• EXERCISE DESCRIPTION: Give a verbatim copy of the data, leaving the pictures out.

• EXTRACTED DATA:
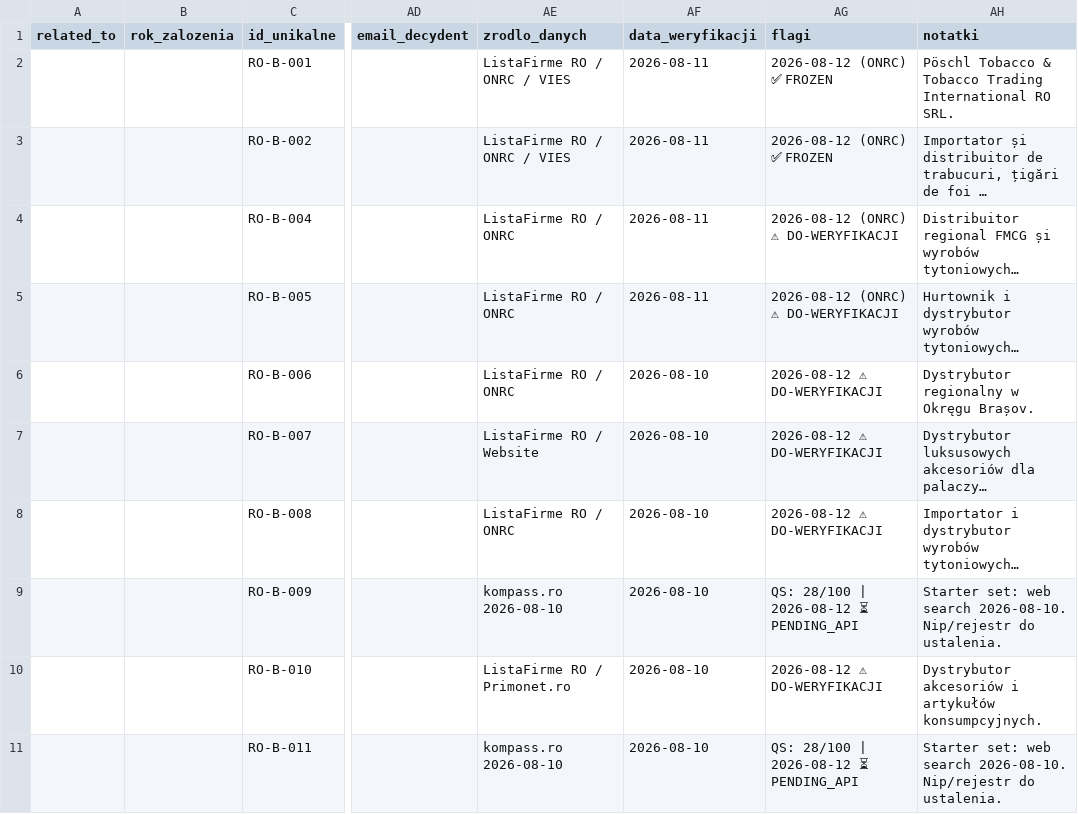
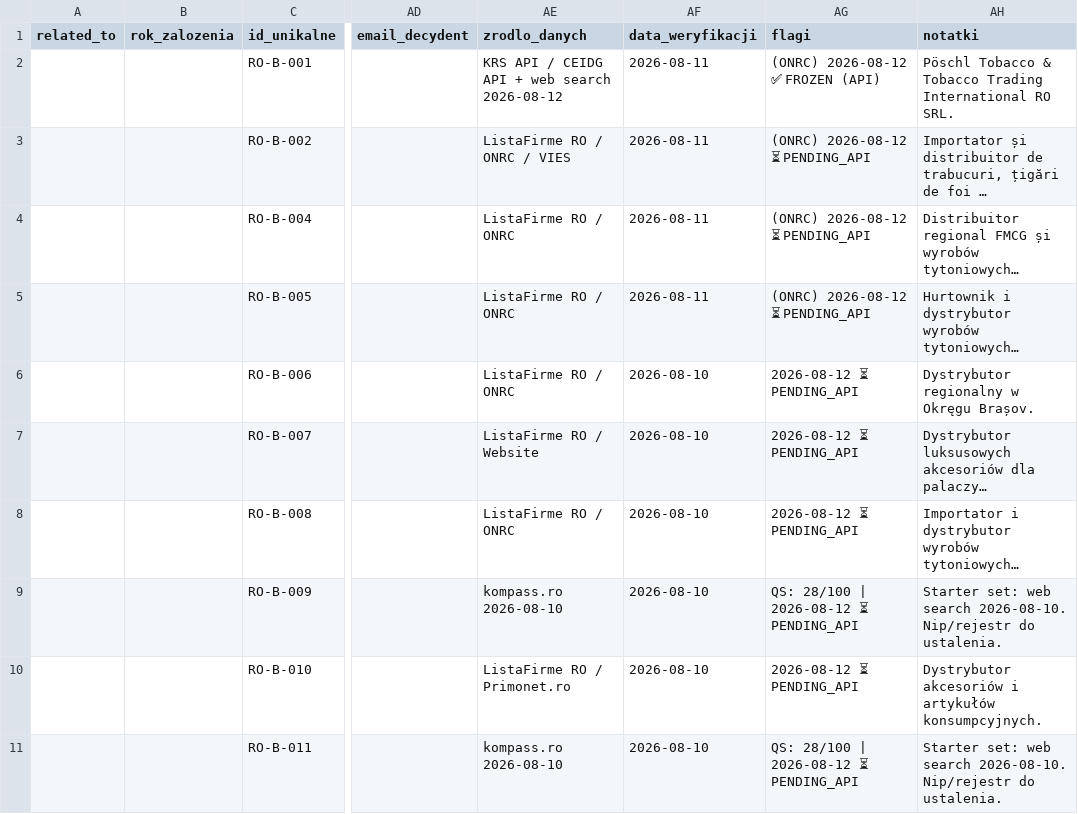
Before and after one commit to ng-net/billszuka, a CSV file: data/Rumunia/catalog-B-RO.csv, drawn as a sheet; only a part is shown, gaps mark what is left out; long unchanged cells end in …; the diff names each change by its address in the sheet, - before the commit and + after, or states it on an @@ line.

```diff
--- a/data/Rumunia/catalog-B-RO.csv
+++ b/data/Rumunia/catalog-B-RO.csv
-AE2 (zrodlo_danych): ListaFirme RO / ONRC / VIES
+AE2 (zrodlo_danych): KRS API / CEIDG API + web search 2026-08-12
-AG2 (flagi): 2026-08-12 (ONRC) ✅ FROZEN
+AG2 (flagi): (ONRC) 2026-08-12 ✅ FROZEN (API)
-AG3 (flagi): 2026-08-12 (ONRC) ✅ FROZEN
+AG3 (flagi): (ONRC) 2026-08-12 ⏳ PENDING_API
-AG4:AG5 (flagi): 2026-08-12 (ONRC) ⚠ DO-WERYFIKACJI
+AG4:AG5 (flagi): (ONRC) 2026-08-12 ⏳ PENDING_API
-AG6:AG8 (flagi): 2026-08-12 ⚠ DO-WERYFIKACJI
+AG6:AG8 (flagi): 2026-08-12 ⏳ PENDING_API
-AG10 (flagi): 2026-08-12 ⚠ DO-WERYFIKACJI
+AG10 (flagi): 2026-08-12 ⏳ PENDING_API
```
Also changed, not shown: data/Estonia/catalog-B-EE.csv, data/Litwa/catalog-A-LT.csv, 4 other files.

• TASK OUTPUT:
Before and after one commit to ng-net/billszuka, a CSV file: data/Rumunia/catalog-B-RO.csv, drawn as a sheet; only a part is shown, gaps mark what is left out; long unchanged cells end in …; the diff names each change by its address in the sheet, - before the commit and + after, or states it on an @@ line.

```diff
--- a/data/Rumunia/catalog-B-RO.csv
+++ b/data/Rumunia/catalog-B-RO.csv
-AE2 (zrodlo_danych): ListaFirme RO / ONRC / VIES
+AE2 (zrodlo_danych): KRS API / CEIDG API + web search 2026-08-12
-AG2 (flagi): 2026-08-12 (ONRC) ✅ FROZEN
+AG2 (flagi): (ONRC) 2026-08-12 ✅ FROZEN (API)
-AG3 (flagi): 2026-08-12 (ONRC) ✅ FROZEN
+AG3 (flagi): (ONRC) 2026-08-12 ⏳ PENDING_API
-AG4:AG5 (flagi): 2026-08-12 (ONRC) ⚠ DO-WERYFIKACJI
+AG4:AG5 (flagi): (ONRC) 2026-08-12 ⏳ PENDING_API
-AG6:AG8 (flagi): 2026-08-12 ⚠ DO-WERYFIKACJI
+AG6:AG8 (flagi): 2026-08-12 ⏳ PENDING_API
-AG10 (flagi): 2026-08-12 ⚠ DO-WERYFIKACJI
+AG10 (flagi): 2026-08-12 ⏳ PENDING_API
```
Also changed, not shown: data/Estonia/catalog-B-EE.csv, data/Litwa/catalog-A-LT.csv, 4 other files.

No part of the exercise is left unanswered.